- Work instruction:
The answer must consist of the entire listing, repeated exactly.
--------------------------------
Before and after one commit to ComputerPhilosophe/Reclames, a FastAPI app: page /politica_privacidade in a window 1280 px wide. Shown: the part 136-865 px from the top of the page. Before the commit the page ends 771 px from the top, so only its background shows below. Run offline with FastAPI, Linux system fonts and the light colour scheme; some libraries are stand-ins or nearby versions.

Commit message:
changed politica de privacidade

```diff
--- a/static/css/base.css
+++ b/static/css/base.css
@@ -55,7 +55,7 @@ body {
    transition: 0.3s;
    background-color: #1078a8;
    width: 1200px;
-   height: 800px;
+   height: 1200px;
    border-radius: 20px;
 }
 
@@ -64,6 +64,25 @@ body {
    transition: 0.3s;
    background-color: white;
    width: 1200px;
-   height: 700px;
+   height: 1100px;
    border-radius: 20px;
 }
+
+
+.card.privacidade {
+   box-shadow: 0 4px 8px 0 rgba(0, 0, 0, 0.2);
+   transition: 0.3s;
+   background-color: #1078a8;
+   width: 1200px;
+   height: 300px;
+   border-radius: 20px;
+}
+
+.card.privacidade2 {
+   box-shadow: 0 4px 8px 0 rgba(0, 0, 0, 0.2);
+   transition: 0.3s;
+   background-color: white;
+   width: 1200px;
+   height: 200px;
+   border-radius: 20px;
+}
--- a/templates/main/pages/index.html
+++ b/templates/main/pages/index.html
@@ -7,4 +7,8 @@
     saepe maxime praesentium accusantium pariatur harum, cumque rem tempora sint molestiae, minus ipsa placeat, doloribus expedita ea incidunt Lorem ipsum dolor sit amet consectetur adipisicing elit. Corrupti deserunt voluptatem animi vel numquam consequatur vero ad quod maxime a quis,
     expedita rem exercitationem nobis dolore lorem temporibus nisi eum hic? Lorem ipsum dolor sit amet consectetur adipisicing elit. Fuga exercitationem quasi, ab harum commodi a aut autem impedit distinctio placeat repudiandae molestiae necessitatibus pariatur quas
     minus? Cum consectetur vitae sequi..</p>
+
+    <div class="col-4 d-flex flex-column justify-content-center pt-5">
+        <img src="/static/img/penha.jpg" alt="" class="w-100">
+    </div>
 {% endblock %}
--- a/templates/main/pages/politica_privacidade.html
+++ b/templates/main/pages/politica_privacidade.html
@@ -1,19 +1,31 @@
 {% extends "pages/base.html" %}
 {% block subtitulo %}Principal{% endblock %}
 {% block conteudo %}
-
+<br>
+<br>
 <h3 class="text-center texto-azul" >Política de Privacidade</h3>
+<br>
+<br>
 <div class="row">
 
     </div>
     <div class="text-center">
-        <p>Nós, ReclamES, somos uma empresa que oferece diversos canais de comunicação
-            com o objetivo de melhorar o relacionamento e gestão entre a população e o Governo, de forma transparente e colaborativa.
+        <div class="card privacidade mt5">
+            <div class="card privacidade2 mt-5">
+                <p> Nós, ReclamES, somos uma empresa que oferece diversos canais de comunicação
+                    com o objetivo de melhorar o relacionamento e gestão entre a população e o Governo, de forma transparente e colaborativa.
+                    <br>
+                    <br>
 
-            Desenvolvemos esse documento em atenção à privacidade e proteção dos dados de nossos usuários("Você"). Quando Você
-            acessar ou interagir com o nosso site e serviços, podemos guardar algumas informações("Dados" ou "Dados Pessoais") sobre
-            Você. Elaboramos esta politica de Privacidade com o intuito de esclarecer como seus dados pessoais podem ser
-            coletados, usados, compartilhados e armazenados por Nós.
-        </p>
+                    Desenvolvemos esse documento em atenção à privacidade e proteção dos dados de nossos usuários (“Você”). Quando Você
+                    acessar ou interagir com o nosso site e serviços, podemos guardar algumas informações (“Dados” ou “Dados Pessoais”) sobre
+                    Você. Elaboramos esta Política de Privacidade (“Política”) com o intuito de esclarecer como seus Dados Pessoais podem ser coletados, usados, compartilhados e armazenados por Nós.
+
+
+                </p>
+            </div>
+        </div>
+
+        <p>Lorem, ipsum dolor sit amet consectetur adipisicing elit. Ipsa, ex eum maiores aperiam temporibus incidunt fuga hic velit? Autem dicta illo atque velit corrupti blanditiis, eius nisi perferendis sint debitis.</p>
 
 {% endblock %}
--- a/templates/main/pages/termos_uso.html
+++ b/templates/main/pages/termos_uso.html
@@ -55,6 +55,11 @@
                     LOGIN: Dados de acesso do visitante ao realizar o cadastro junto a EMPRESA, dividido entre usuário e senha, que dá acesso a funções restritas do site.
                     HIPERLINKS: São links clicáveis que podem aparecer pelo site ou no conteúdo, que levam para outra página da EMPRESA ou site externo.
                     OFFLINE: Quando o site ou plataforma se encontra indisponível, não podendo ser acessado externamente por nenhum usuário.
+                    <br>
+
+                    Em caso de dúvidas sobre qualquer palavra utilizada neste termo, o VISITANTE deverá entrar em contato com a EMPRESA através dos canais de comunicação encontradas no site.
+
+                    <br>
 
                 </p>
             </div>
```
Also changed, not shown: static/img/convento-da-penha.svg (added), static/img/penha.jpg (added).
--------------------------------
- Output of the task:
Before and after one commit to ComputerPhilosophe/Reclames, a FastAPI app: page /politica_privacidade in a window 1280 px wide. Shown: the part 136-865 px from the top of the page. Before the commit the page ends 771 px from the top, so only its background shows below. Run offline with FastAPI, Linux system fonts and the light colour scheme; some libraries are stand-ins or nearby versions.

Commit message:
changed politica de privacidade

```diff
--- a/static/css/base.css
+++ b/static/css/base.css
@@ -55,7 +55,7 @@ body {
    transition: 0.3s;
    background-color: #1078a8;
    width: 1200px;
-   height: 800px;
+   height: 1200px;
    border-radius: 20px;
 }
 
@@ -64,6 +64,25 @@ body {
    transition: 0.3s;
    background-color: white;
    width: 1200px;
-   height: 700px;
+   height: 1100px;
    border-radius: 20px;
 }
+
+
+.card.privacidade {
+   box-shadow: 0 4px 8px 0 rgba(0, 0, 0, 0.2);
+   transition: 0.3s;
+   background-color: #1078a8;
+   width: 1200px;
+   height: 300px;
+   border-radius: 20px;
+}
+
+.card.privacidade2 {
+   box-shadow: 0 4px 8px 0 rgba(0, 0, 0, 0.2);
+   transition: 0.3s;
+   background-color: white;
+   width: 1200px;
+   height: 200px;
+   border-radius: 20px;
+}
--- a/templates/main/pages/index.html
+++ b/templates/main/pages/index.html
@@ -7,4 +7,8 @@
     saepe maxime praesentium accusantium pariatur harum, cumque rem tempora sint molestiae, minus ipsa placeat, doloribus expedita ea incidunt Lorem ipsum dolor sit amet consectetur adipisicing elit. Corrupti deserunt voluptatem animi vel numquam consequatur vero ad quod maxime a quis,
     expedita rem exercitationem nobis dolore lorem temporibus nisi eum hic? Lorem ipsum dolor sit amet consectetur adipisicing elit. Fuga exercitationem quasi, ab harum commodi a aut autem impedit distinctio placeat repudiandae molestiae necessitatibus pariatur quas
     minus? Cum consectetur vitae sequi..</p>
+
+    <div class="col-4 d-flex flex-column justify-content-center pt-5">
+        <img src="/static/img/penha.jpg" alt="" class="w-100">
+    </div>
 {% endblock %}
--- a/templates/main/pages/politica_privacidade.html
+++ b/templates/main/pages/politica_privacidade.html
@@ -1,19 +1,31 @@
 {% extends "pages/base.html" %}
 {% block subtitulo %}Principal{% endblock %}
 {% block conteudo %}
-
+<br>
+<br>
 <h3 class="text-center texto-azul" >Política de Privacidade</h3>
+<br>
+<br>
 <div class="row">
 
     </div>
     <div class="text-center">
-        <p>Nós, ReclamES, somos uma empresa que oferece diversos canais de comunicação
-            com o objetivo de melhorar o relacionamento e gestão entre a população e o Governo, de forma transparente e colaborativa.
+        <div class="card privacidade mt5">
+            <div class="card privacidade2 mt-5">
+                <p> Nós, ReclamES, somos uma empresa que oferece diversos canais de comunicação
+                    com o objetivo de melhorar o relacionamento e gestão entre a população e o Governo, de forma transparente e colaborativa.
+                    <br>
+                    <br>
 
-            Desenvolvemos esse documento em atenção à privacidade e proteção dos dados de nossos usuários("Você"). Quando Você
-            acessar ou interagir com o nosso site e serviços, podemos guardar algumas informações("Dados" ou "Dados Pessoais") sobre
-            Você. Elaboramos esta politica de Privacidade com o intuito de esclarecer como seus dados pessoais podem ser
-            coletados, usados, compartilhados e armazenados por Nós.
-        </p>
+                    Desenvolvemos esse documento em atenção à privacidade e proteção dos dados de nossos usuários (“Você”). Quando Você
+                    acessar ou interagir com o nosso site e serviços, podemos guardar algumas informações (“Dados” ou “Dados Pessoais”) sobre
+                    Você. Elaboramos esta Política de Privacidade (“Política”) com o intuito de esclarecer como seus Dados Pessoais podem ser coletados, usados, compartilhados e armazenados por Nós.
+
+
+                </p>
+            </div>
+        </div>
+
+        <p>Lorem, ipsum dolor sit amet consectetur adipisicing elit. Ipsa, ex eum maiores aperiam temporibus incidunt fuga hic velit? Autem dicta illo atque velit corrupti blanditiis, eius nisi perferendis sint debitis.</p>
 
 {% endblock %}
--- a/templates/main/pages/termos_uso.html
+++ b/templates/main/pages/termos_uso.html
@@ -55,6 +55,11 @@
                     LOGIN: Dados de acesso do visitante ao realizar o cadastro junto a EMPRESA, dividido entre usuário e senha, que dá acesso a funções restritas do site.
                     HIPERLINKS: São links clicáveis que podem aparecer pelo site ou no conteúdo, que levam para outra página da EMPRESA ou site externo.
                     OFFLINE: Quando o site ou plataforma se encontra indisponível, não podendo ser acessado externamente por nenhum usuário.
+                    <br>
+
+                    Em caso de dúvidas sobre qualquer palavra utilizada neste termo, o VISITANTE deverá entrar em contato com a EMPRESA através dos canais de comunicação encontradas no site.
+
+                    <br>
 
                 </p>
             </div>
```
Also changed, not shown: static/img/convento-da-penha.svg (added), static/img/penha.jpg (added).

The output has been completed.